Task brief = Where a line of the data holds the word "link", copy that line.

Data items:
__________

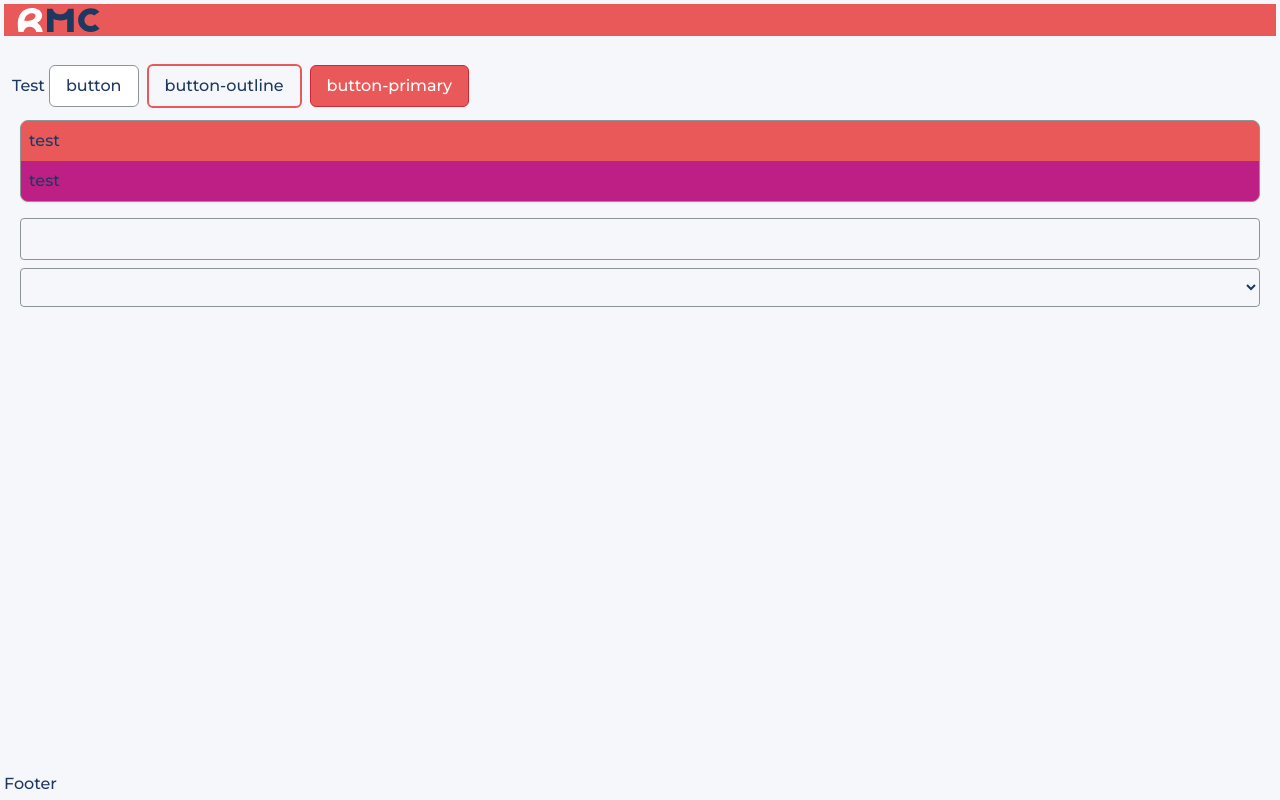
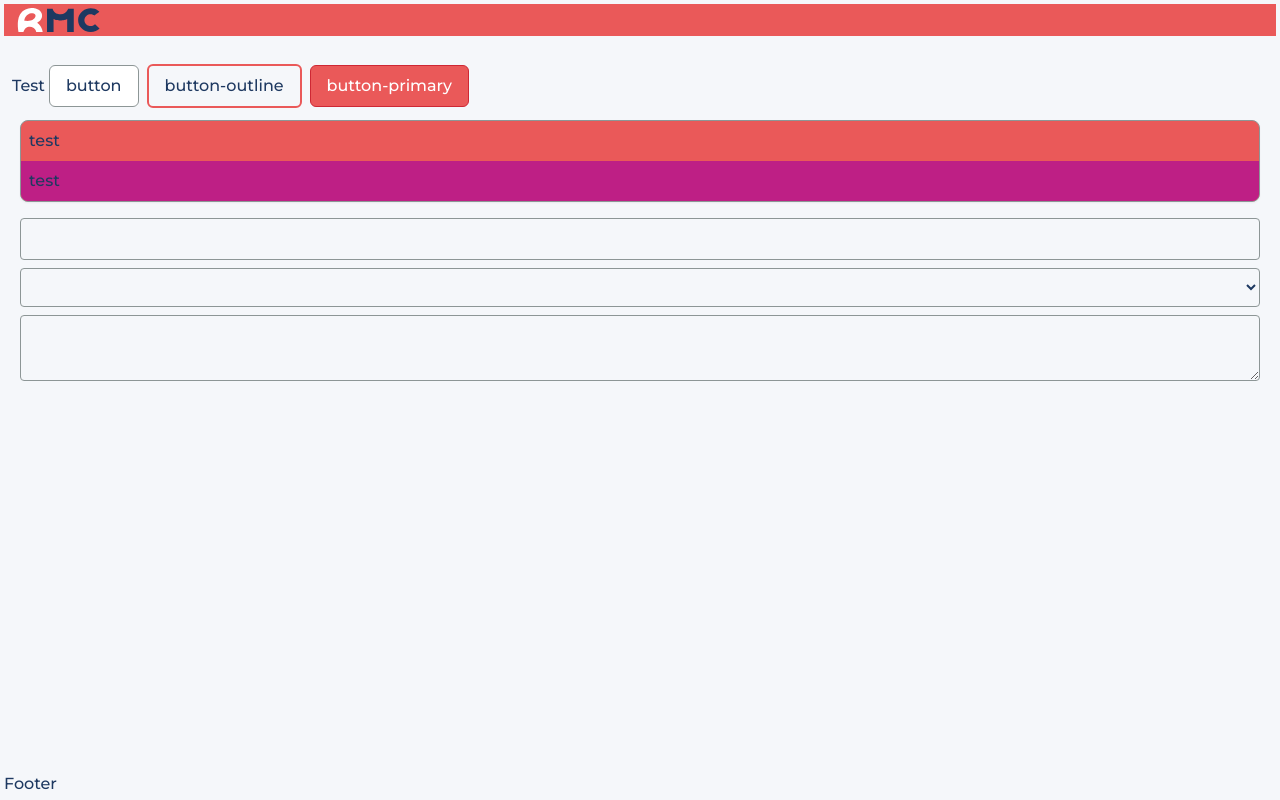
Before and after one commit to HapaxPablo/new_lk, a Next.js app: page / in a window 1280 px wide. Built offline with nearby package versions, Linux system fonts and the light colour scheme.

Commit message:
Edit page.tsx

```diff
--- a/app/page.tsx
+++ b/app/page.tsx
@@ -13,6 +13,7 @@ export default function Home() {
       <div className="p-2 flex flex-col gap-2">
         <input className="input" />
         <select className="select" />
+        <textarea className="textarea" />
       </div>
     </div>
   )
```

__________

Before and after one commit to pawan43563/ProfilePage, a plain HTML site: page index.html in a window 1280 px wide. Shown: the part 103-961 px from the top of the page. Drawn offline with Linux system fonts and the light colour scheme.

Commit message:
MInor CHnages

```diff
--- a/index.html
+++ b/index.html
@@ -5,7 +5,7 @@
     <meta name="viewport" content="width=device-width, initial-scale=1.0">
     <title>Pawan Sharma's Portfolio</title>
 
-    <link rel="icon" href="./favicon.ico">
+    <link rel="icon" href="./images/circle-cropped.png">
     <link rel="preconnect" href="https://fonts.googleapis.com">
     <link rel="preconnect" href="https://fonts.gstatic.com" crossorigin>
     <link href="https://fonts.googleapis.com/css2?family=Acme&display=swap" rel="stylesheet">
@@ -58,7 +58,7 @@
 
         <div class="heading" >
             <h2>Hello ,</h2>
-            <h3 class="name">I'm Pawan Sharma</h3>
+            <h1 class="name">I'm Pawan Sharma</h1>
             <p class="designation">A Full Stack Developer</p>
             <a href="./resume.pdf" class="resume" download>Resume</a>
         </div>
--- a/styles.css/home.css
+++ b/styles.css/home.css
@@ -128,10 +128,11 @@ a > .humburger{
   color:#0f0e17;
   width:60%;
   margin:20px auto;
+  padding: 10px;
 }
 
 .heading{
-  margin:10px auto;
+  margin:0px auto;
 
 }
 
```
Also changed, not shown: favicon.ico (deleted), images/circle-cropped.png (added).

__________

Output of the exercise =
-    <link rel="icon" href="./favicon.ico">
+    <link rel="icon" href="./images/circle-cropped.png">
     <link rel="preconnect" href="https://fonts.googleapis.com">
     <link rel="preconnect" href="https://fonts.gstatic.com" crossorigin>
     <link href="https://fonts.googleapis.com/css2?family=Acme&display=swap" rel="stylesheet">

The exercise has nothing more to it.